When love touches our lives for the first time, depending on the circumstances can be light as a feather, as concentrated as a pin prick, or as devastating to us as being t-boned by a semi truck.
Love can be on one hand the break in the clouds after a terrible storm when the clouds part and the sun’s golden rays break through in shafts of heavenly light, and it can be the storm itself.
Love can hurt. Nazareth was right. Love can be brutal.
And like Nadi Bolz-Webber in her book Pastrix makes clear, it hurts in the places in our lives where we didn’t love, or where we should have been loved.
This blog thing hasn’t been some fluffy ‘its been a journey of self-discovery crap’ thing although I was and am and continue to be on a journey of self-discovery, this blog has been a way for me to work through the problems in my head and put them out on paper.
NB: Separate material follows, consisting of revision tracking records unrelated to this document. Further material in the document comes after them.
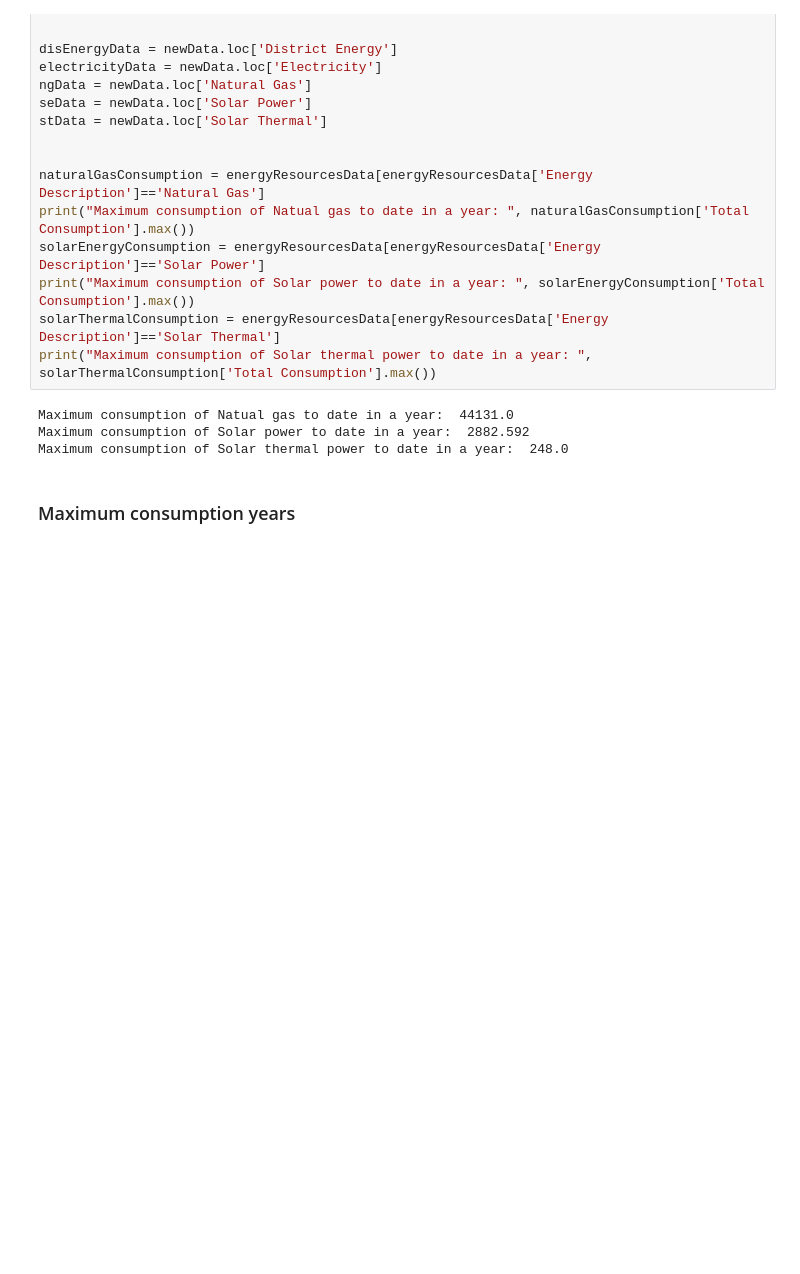
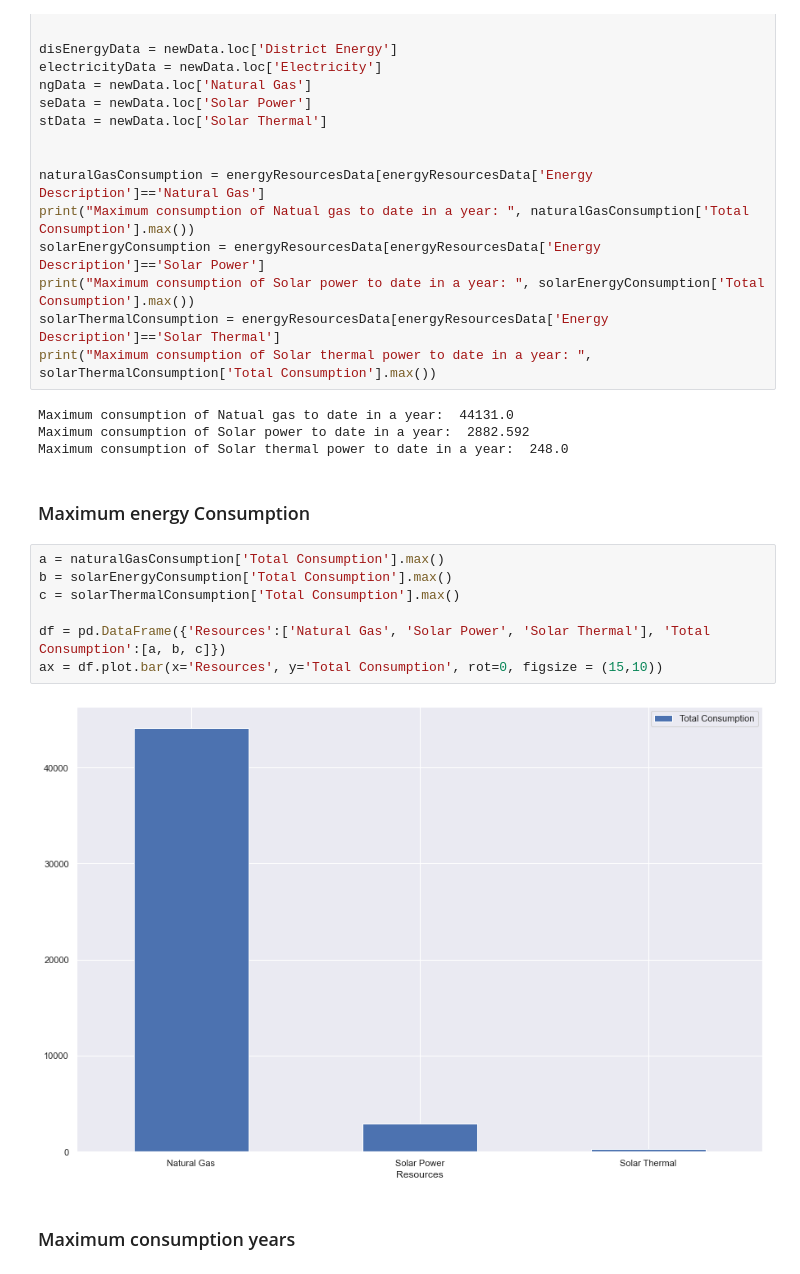
Before and after one commit to deshant19/Corporate-Energy-Consumption-Data-Visualization, a Jupyter notebook: notebooks/Corporate Energy Consumption.ipynb, the cells around one changed output. Cells and saved outputs as stored; diff of their text form; blank space fills up the shorter version.

```diff
--- a/notebooks/Corporate Energy Consumption.ipynb
+++ b/notebooks/Corporate Energy Consumption.ipynb
@@ -208,6 +208,17 @@ print("Maximum consumption of Solar thermal power to date in a year: ", solarThe
 Maximum consumption of Natual gas to date in a year:  44131.0
 Maximum consumption of Solar power to date in a year:  2882.592
 Maximum consumption of Solar thermal power to date in a year:  248.0
+# %% [markdown]
+### Maximum energy Consumption
+# %%
+a = naturalGasConsumption['Total Consumption'].max()
+b = solarEnergyConsumption['Total Consumption'].max()
+c = solarThermalConsumption['Total Consumption'].max()
+
+df = pd.DataFrame({'Resources':['Natural Gas', 'Solar Power', 'Solar Thermal'], 'Total Consumption':[a, b, c]})
+ax = df.plot.bar(x='Resources', y='Total Consumption', rot=0, figsize = (15,10))
+# %% [output]
+[figure, added]
 # %% [markdown]
 ### Maximum consumption years
 # %%
```
Also changed, not shown: parts of 9 cells of this notebook.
And most of the stories I’ve told, the small bits of my life that I’ve talked about, have focused on fundamentalism and my father. But that isn’t the entire truth.
Last night after watching Tim Burton’s Sweeny Todd for the first (and last thank you very much) time, I walked away feeling terrible about the show, terrible about the theme, and terrible about having sat there and watched all of that tragedy unfurl in the midst of song. To me there was something foul and maybe even obscene about singing like that and then slitting someone’s throat. And then the pies.
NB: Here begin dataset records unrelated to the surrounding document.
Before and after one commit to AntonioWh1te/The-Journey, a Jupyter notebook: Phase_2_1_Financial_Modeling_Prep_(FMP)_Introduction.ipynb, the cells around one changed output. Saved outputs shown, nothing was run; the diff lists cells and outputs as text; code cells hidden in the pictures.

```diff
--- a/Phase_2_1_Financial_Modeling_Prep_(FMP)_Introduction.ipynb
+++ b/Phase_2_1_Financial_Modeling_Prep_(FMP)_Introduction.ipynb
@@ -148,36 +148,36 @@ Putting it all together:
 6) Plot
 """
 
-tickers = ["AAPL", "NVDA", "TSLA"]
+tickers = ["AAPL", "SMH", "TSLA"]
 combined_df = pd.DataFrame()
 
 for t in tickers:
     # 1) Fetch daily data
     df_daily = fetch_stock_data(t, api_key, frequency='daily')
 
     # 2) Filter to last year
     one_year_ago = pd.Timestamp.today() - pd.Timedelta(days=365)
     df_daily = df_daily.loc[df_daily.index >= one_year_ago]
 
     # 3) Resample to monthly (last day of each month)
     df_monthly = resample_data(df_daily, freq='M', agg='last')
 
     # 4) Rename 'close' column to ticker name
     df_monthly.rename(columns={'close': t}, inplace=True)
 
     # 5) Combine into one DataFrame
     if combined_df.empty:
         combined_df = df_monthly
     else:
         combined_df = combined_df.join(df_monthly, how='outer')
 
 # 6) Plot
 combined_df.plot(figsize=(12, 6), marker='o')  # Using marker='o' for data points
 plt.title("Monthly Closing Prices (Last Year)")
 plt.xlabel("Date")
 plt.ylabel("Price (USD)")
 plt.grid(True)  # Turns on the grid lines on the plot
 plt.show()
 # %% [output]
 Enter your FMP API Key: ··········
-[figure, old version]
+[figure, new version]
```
But while I was in the shower ruminating over what I’d just watched – a lightning bolt struck me square in the chest. An aha, moment! I was t-boned by a semi of truth and not love.
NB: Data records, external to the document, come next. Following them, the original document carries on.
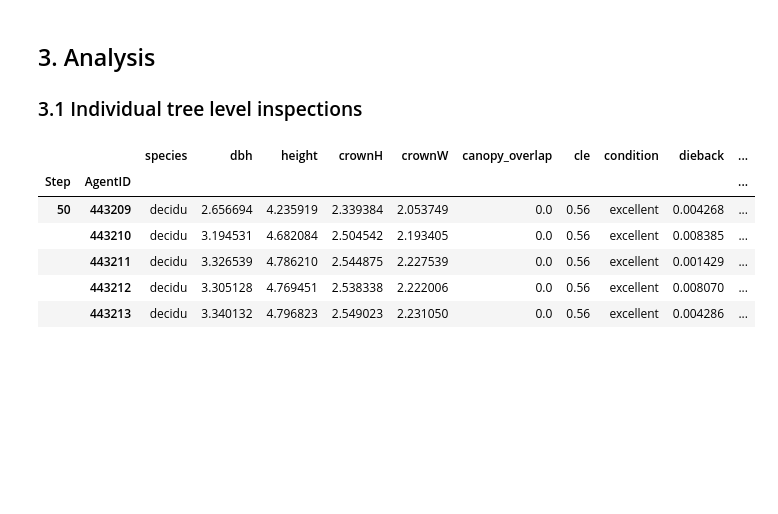
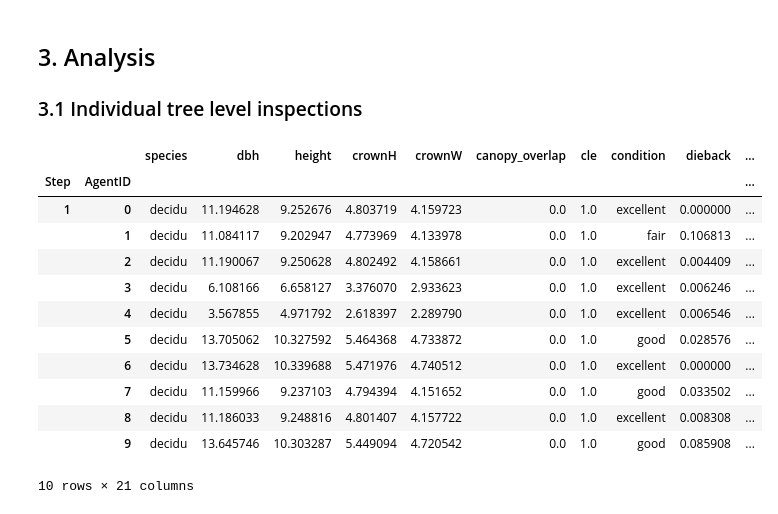
Before and after one commit to lucidmindsai/gus, a Jupyter notebook: notebooks/Amsterdam.ipynb, the cells around one changed output. Drawn from its saved outputs; the diff is of its cells as text; code cells hidden in the pictures; blank space fills up the shorter version.

```diff
--- a/notebooks/Amsterdam.ipynb
+++ b/notebooks/Amsterdam.ipynb
@@ -42,10 +34,13 @@ from pygus.gus.utilities import (
 ### 1.1 Importing data on site, tree populations, experiment parameters
 # %%
 # File that holds site/city other geolocated data and parameters
-fname_config_site = resource_filename("pygus", "gus/inputs/site.json")
+fname_config_site = os.path.join("..","pygus",  "gus", "inputs", "site.json")
+site_config = SiteConfig.from_file(fname_config_site)
 
 # File that include tree species specific parameters
-fname_config_allometrics = resource_filename("pygus", "gus/inputs/allometrics.json")
+fname_config_allometrics = os.path.join("..", "pygus", "gus", "inputs", "allometrics.json")
+allometrics = Species(fname_config_allometrics)
 
 # File that holds experiment parameters
-fname_scenario_params = resource_filename("pygus", "gus/inputs/scenario.json")
+fname_scenario_params = os.path.join("..","pygus",  "gus", "inputs", "scenario.json")
+scenario_config = ScenarioConfig.from_file(fname_scenario_params)
@@ -214,3 +49,16 @@ site = Urban(df_pop, fname_config_allometrics, fname_config_site, scenario_param
+# %%
+# local file to test the framework before testing the large 11MB A'dam data file
+# pop_df = os.path.join("..", "pygus", "gus", "inputs", "amsterdam_all_trees_1000.csv")
+pop_df = "https://treesai-gus-public.s3.eu-west-3.amazonaws.com/amsterdam_all_trees_latlng.csv"
+
+
+# site = Urban(pop_df, fname_config_allometrics, fname_config_site, fname_scenario_params)
+site = Urban(
+    population=pop_df,
+    species_allometrics=allometrics,
+    site_config=site_config,
+    scenario=scenario_config
+)
 # %%
 initial_locations = get_raster_data(site, counts=True)
 initial_biomass = get_raster_data(site, var="biomass")
@@ -230,6 +78,5 @@ plt.show()
 # %% [markdown]
 
 ### 2. Running the scenario
-# %%
-for i in range(scenario_params["time_horizon_years"]):
-    site.step()
+# %%
+df_out_site = site.run()
@@ -240,15 +89,21 @@ for i in range(scenario_params["time_horizon_years"]):
 ### 3.1 Individual tree level inspections
 # %%
 # Tree level individual variables
-df_out_tree = site.datacollector.get_agent_vars_dataframe()
+df_out_tree = site.get_agent_data()
 # df_out_tree.to_csv("trees_yearly.json", index=True)
-df_out_tree.tail()
+df_out_tree.head(10)
 # %% [output]
 |  |  | species | dbh | height | crownH | crownW | canopy_overlap | cle | condition | dieback | ... |
 | Step | AgentID |  |  |  |  |  |  |  |  |  | ... |
-| 50 | 443209 | decidu | 2.656694 | 4.235919 | 2.339384 | 2.053749 | 0.0 | 0.56 | excellent | 0.004268 | ... |
-|  | 443210 | decidu | 3.194531 | 4.682084 | 2.504542 | 2.193405 | 0.0 | 0.56 | excellent | 0.008385 | ... |
-|  | 443211 | decidu | 3.326539 | 4.786210 | 2.544875 | 2.227539 | 0.0 | 0.56 | excellent | 0.001429 | ... |
-|  | 443212 | decidu | 3.305128 | 4.769451 | 2.538338 | 2.222006 | 0.0 | 0.56 | excellent | 0.008070 | ... |
-|  | 443213 | decidu | 3.340132 | 4.796823 | 2.549023 | 2.231050 | 0.0 | 0.56 | excellent | 0.004286 | ... |
+| 1 | 0 | decidu | 11.194628 | 9.252676 | 4.803719 | 4.159723 | 0.0 | 1.0 | excellent | 0.000000 | ... |
+|  | 1 | decidu | 11.084117 | 9.202947 | 4.773969 | 4.133978 | 0.0 | 1.0 | fair | 0.106813 | ... |
+|  | 2 | decidu | 11.190067 | 9.250628 | 4.802492 | 4.158661 | 0.0 | 1.0 | excellent | 0.004409 | ... |
+|  | 3 | decidu | 6.108166 | 6.658127 | 3.376070 | 2.933623 | 0.0 | 1.0 | excellent | 0.006246 | ... |
+|  | 4 | decidu | 3.567855 | 4.971792 | 2.618397 | 2.289790 | 0.0 | 1.0 | excellent | 0.006546 | ... |
+|  | 5 | decidu | 13.705062 | 10.327592 | 5.464368 | 4.733872 | 0.0 | 1.0 | good | 0.028576 | ... |
+|  | 6 | decidu | 13.734628 | 10.339688 | 5.471976 | 4.740512 | 0.0 | 1.0 | excellent | 0.000000 | ... |
+|  | 7 | decidu | 11.159966 | 9.237103 | 4.794394 | 4.151652 | 0.0 | 1.0 | good | 0.033502 | ... |
+|  | 8 | decidu | 11.186033 | 9.248816 | 4.801407 | 4.157722 | 0.0 | 1.0 | excellent | 0.008308 | ... |
+|  | 9 | decidu | 13.645746 | 10.303287 | 5.449094 | 4.720542 | 0.0 | 1.0 | good | 0.085908 | ... |
+10 rows × 21 columns
 # %%
```
Also changed, not shown: parts of 33 cells of this notebook, 21 other files.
Sweeny Todd had help getting to the insane and musically talented serial killer that he became. And all in part because of a lie. His wife was not dead and his daughter wasn’t far away and even though terrible things had befallen all three, the worst was the betrayal of the woman who loved him. She lied to him. And because of that lie, he became the dreadful demon of Fleet Street.
And the little kid she rescued from the ‘Italian Barber’ and ultimately from Sweeney Todd himself, loved her. He figured out what Todd was, and wanted to protect her. And she was going to betray even him to his death.
I’ve been hyper focused on my father and the Fundamental Baptist Church and all of its excesses. But what I failed to do was love myself enough to allow myself to be him by that semi-truck a long time ago.
See, like that little kid, I loved my crazy mother. I wanted in my mind and in my heart , to redeem her. Sort of like she’s the wilting flower in the story and in need of rescue. That I sang to her, “Not while I’m around.”
But I wasn’t around, am not around, and she doesn’t need saving.
Because the truth of it is that yes, my dad beat me. The church reinforced the necessity of those beatings. But through it all, my mother liked to watch. And she often encouraged it to either happen or be the cause of it being made worse.
Suddenly a string of memory launched in my head, scenes I know too well, and behind the raised voices and raised hands was an encouragement for the voices to rise higher as well as the hands.I was overcome. I had to call for my husband to help me out of the shower.
Yesterday I made the decision I should have made a long time ago. I blocked their phone numbers.
I have to love myself enough, now, to say goodbye. And it hurts. And I’m scared. I am now an intentional orphan.
Today I woke up not like I’d been hit by a train but feeling the feather’s touch of love, this time. Knowing that I have it in my life and in myself. It’s a strange feeling. I feel lighter somehow.
I’ll write more when I can